Published on: 10/03/2015
Uganda's rural water sector has two service delivery models that use a community-based management paradigm: Water User Committees for point sources, and Water Supply and Sanitation Boards for piped schemes. Neither has achieved sustainable service at scale: performance of water service delivery has stagnated over the past five years, with access remaining at 60–65% and functionality at 80–83%, because of gaps between policy and practice, weak support mechanisms and weak community ownership. Two innovations have emerged in some districts: hand pump mechanics associations, and new financing mechanisms that integrate community-led savings and credit initiatives for operations and maintenance ("YY strategy").
The experiment has led to an improved understanding of the two rural service delivery models, their performance and the roles and responsibilities of stakeholders. A set of indicators was used to develop a framework for monitoring rural water service delivery. Application of the service delivery indicators reveals that rural water systems often provide a service below the sector norms and standards. A Policy Brief summarises recommendations for strengthening the Water Source Committee model and another provides recommendations for Supporting Hand Pump Mechanics to improve operation and maintenance.
The study triggered two new experiments:
Who was involved?
IRC Uganda worked with
Find out more
A selection of publications is available on this website (scroll down for more)
Briefing Notes- Performance of Rural Water Service Providers and Service Authorities in eight districts in Uganda (2014) and Level of service received by water users in eight districts in Uganda (2014)

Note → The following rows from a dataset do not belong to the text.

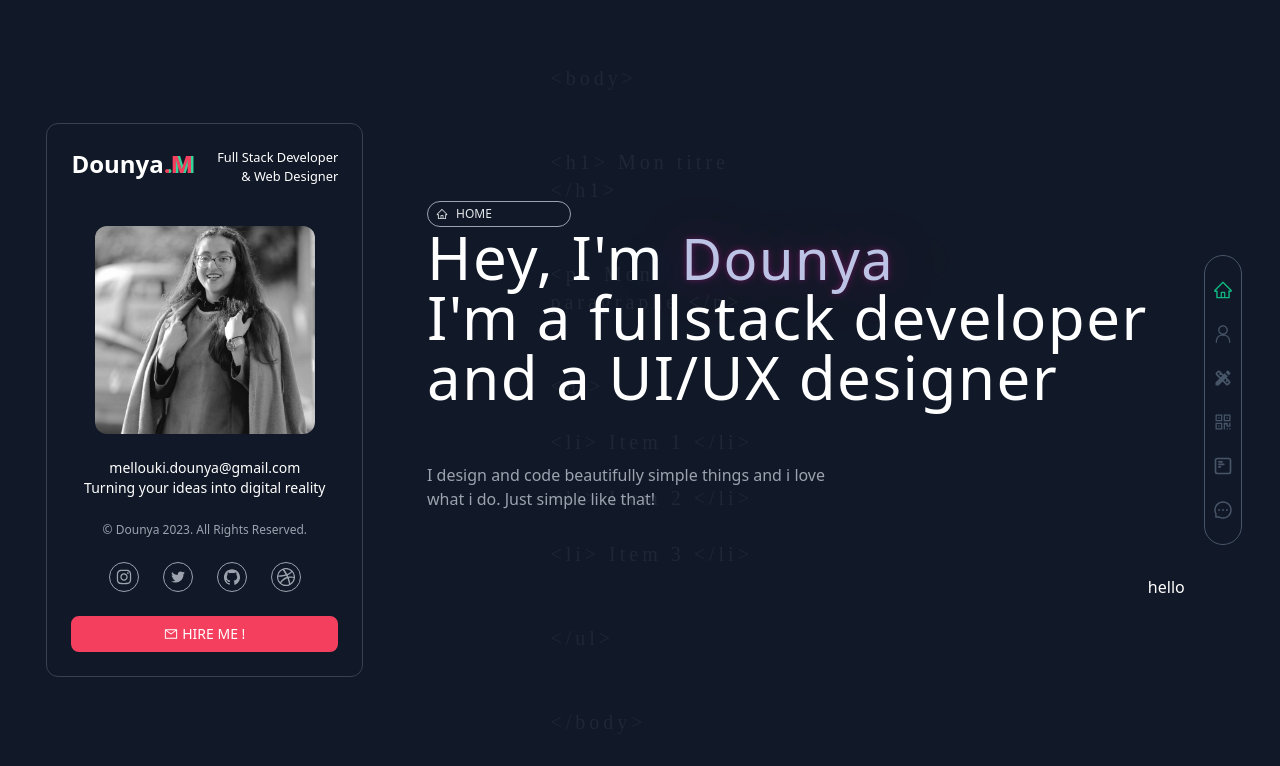
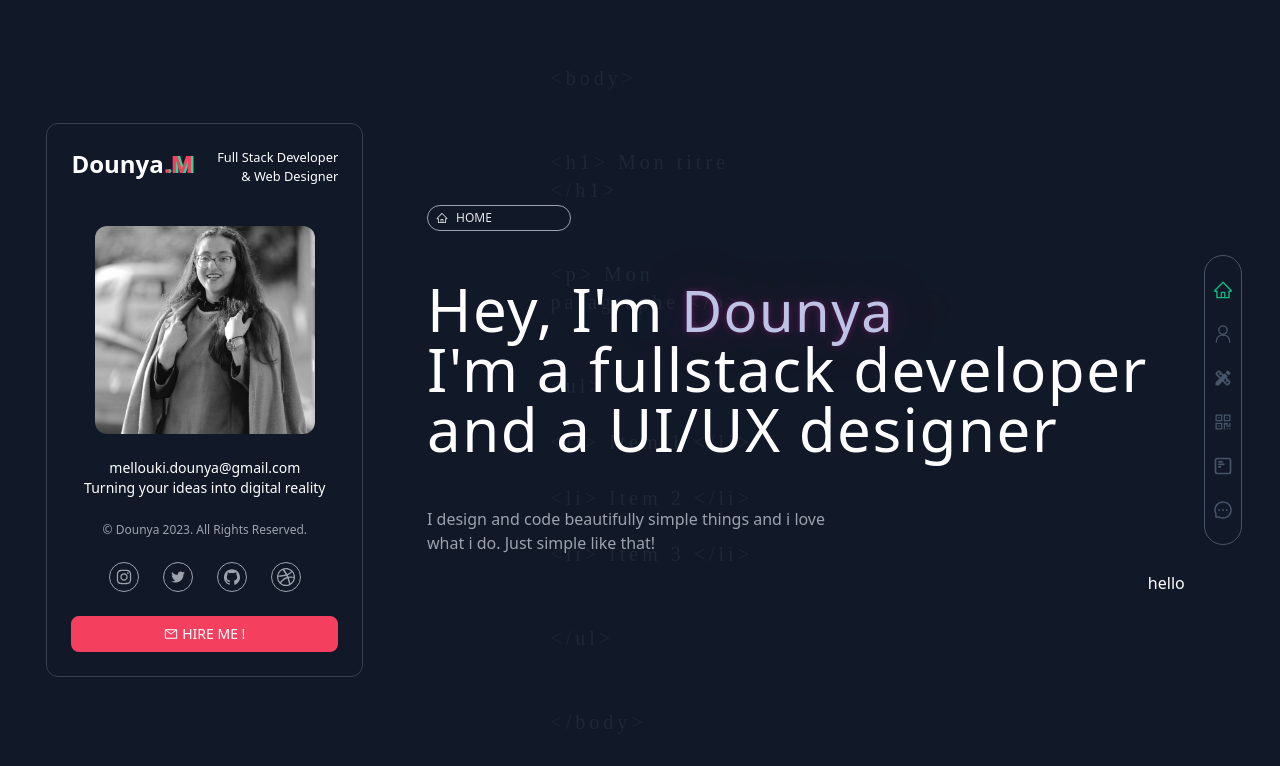
Before and after one commit to dounya-m/Dou_Portfolio, a React (Create React App) app: page / in a window 1280 px wide. Shown: the top 766 px of the page. Built offline with nearby package versions, Linux system fonts and the light colour scheme.

Commit message:
home update

```diff
--- a/src/pages/Home.jsx
+++ b/src/pages/Home.jsx
@@ -4,17 +4,17 @@ import SubtitleComponent from '../components/subtitle/SubtitleComponent'
 
 function Home() {
   return (
-    <div className='h-full'>
+    <div className='h-full '>
       <div className='w-[20%]'>
       <SubtitleComponent text='Home' icon={AiOutlineHome} />
       </div>
     <div>
-      <h1 className='text-6xl font-light tracking-wide'>
+      <h1 className='text-6xl font-light tracking-wide my-[6vh]'>
         Hey, I'm <span className='name'>Dounya</span>
         <br /> I'm a fullstack developer
         <br /> and a UI/UX designer
       </h1>
-      <p className='text-gray-400 w-[60%] py-5'>
+      <p className='text-gray-400 w-[60%] '>
         I design and code beautifully simple things and i love what i do. Just simple like that!
       </p>
     </div>
```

Research Study Report- Assessment of performance of the service delivery of point sources , V. Bey, J. Abisa, P. Magara (2014)
For more information contact IRC Uganda country Director, Jane Nabunnya Mulumba